poems from greece

by Tessa Tapscott

For some weeks now, you’ve suspected that she was growing ever more bored with being frustrated with you.

You texted her seven times asking if she would come over today, but while you drafted the eighth message, she replied, “Not today, sorry, but I’ll be round tomorrow by 3.”

A disappointing response. No, “I’m busy, cuntface.” Or, “Stop texting me, you psycho.” You long for the fires of old.

Still, she doesn’t seem to have any intention of breaking up with you. You don’t think you would want to break up either, of course. And, shouldn’t you love some who loves you despites being what many (therapists) might characterize as clingy, manic depressive, a “borderline narcissist”. Is she the clingy, depressive narcissist for being with you? You debate with yourself one morning as she lays asleep next to you.

Leaning over her tranquil face, you hock a massive spit glob into her eye to wake her up. She jolts up, but you hold her down. She turns her head to the side to wipe the saliva off her face. You press your forehead and nose into hers and open your eyes as wide as possible.

“Love?” you ask. “Love” she sighs.

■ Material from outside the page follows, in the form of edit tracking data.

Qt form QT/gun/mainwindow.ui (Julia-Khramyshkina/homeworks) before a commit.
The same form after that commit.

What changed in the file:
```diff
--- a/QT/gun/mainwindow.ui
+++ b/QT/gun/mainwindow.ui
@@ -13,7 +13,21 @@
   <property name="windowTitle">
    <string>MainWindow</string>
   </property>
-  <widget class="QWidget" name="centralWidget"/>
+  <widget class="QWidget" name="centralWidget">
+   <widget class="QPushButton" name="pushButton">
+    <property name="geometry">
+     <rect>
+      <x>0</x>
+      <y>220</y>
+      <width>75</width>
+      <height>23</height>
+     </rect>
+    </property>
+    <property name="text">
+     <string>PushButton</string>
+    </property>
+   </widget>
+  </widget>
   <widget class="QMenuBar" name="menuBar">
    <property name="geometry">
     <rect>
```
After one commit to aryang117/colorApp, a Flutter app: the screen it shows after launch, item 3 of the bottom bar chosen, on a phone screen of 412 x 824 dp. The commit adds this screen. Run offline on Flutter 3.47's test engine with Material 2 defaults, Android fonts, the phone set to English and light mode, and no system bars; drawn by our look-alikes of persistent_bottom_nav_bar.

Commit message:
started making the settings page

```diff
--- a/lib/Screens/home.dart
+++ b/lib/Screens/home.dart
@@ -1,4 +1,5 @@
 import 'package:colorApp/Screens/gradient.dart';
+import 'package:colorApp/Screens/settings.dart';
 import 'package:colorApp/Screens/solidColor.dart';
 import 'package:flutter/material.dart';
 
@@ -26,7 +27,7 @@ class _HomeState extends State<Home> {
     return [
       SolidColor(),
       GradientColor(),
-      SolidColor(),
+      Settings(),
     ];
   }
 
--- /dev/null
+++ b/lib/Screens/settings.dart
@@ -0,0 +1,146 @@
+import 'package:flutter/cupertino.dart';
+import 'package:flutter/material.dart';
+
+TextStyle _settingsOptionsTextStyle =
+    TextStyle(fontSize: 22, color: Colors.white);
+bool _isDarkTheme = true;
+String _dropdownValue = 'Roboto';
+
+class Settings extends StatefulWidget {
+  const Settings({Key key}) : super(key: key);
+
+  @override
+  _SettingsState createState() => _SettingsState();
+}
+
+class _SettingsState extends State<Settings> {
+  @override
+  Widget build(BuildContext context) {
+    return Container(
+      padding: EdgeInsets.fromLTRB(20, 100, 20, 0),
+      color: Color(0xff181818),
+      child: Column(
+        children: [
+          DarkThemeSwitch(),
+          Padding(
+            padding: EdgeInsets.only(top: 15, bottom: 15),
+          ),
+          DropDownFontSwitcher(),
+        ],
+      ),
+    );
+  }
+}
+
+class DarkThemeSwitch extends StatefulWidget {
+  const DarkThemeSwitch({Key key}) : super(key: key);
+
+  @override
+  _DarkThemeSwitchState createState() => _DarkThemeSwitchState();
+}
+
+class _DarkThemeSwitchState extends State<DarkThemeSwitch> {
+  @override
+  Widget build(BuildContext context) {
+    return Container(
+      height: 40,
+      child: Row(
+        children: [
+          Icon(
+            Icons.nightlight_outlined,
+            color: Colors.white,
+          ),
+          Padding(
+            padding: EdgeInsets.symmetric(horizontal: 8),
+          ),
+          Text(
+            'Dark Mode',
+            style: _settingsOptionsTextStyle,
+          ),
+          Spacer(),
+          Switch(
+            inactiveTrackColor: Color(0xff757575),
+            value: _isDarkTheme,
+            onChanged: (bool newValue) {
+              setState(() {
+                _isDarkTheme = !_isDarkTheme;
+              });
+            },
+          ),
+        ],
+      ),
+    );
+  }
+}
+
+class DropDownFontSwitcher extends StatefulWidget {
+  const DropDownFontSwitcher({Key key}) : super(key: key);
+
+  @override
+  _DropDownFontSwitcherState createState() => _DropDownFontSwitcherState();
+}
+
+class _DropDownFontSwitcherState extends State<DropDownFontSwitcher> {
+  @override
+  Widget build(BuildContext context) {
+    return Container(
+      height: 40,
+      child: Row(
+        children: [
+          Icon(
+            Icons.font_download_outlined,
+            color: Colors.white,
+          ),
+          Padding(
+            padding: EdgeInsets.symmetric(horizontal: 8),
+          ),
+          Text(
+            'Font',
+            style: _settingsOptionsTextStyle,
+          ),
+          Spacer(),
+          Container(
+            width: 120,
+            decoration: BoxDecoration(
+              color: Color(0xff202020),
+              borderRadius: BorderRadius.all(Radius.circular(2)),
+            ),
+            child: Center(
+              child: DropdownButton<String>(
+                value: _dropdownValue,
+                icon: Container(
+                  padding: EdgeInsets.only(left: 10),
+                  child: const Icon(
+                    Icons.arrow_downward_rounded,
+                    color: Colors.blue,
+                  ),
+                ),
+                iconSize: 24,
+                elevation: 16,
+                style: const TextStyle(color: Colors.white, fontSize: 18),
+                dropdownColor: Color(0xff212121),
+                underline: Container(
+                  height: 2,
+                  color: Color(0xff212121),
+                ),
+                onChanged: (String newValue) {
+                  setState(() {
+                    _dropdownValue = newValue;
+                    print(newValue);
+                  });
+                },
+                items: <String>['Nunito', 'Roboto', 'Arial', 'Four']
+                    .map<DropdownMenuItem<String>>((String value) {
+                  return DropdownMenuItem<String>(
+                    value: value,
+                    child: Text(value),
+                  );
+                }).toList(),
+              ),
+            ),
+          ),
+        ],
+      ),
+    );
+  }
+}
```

The cat had adopted her as its owner, in the way that cats do. The young woman was an easy target, lonely and bored, the cat had no problems earning her trust. After hanging about in her backyard for only a day or two, the cat had convinced the young woman to put out cans of tuna. Within a week, the cat had finagled its way into the woman’s home. The cat allowed her to stroke its back and even, its belly. The young woman allowed the cat on to her bed and even, her pillow.

Friends might be too strong a word to describe what they had, but this suited the cat’s purposes quite well. For one day, while the young woman was out, the cat lay down on her pillow and calmly passed away, slightly defecating on his way.

When the young woman returned and discovered the cat, she set down her shopping (which contained a brand new litter box) in stoic silence. Borrowing a shovel from her neighbour, she dug a small grave from her short-term companion and lowered the cat’s body into the ground.

After covering it with dirt and patting down the soil, the young woman took shower and decided to use the litter box to store singular sock until she found their match.



Dear Nathan,


On the first day I arrived here I immediately went to the beach for a swim. It was lovely and the water is clear, but I stepped on a sea urchin! When I lifted my foot off its small body, I realized I had broken and bent many of its spines.

I swam awkwardly back to the beach and hopped to my towel. Oh Nathan, I must have looked a state. There were a few spines still stuck in my foot. I had unintentionally stolen them.

I couldn’t help but feel sorry for I had done to the sea urchin. When I got home, I did some research online, though, and as it turns out, they are designed to have their spine broken and ripped out, they can regrow them infinitely.

So, I guess I will keep my souvenirs. They will make lovely earrings.

Warm wishes from Greece,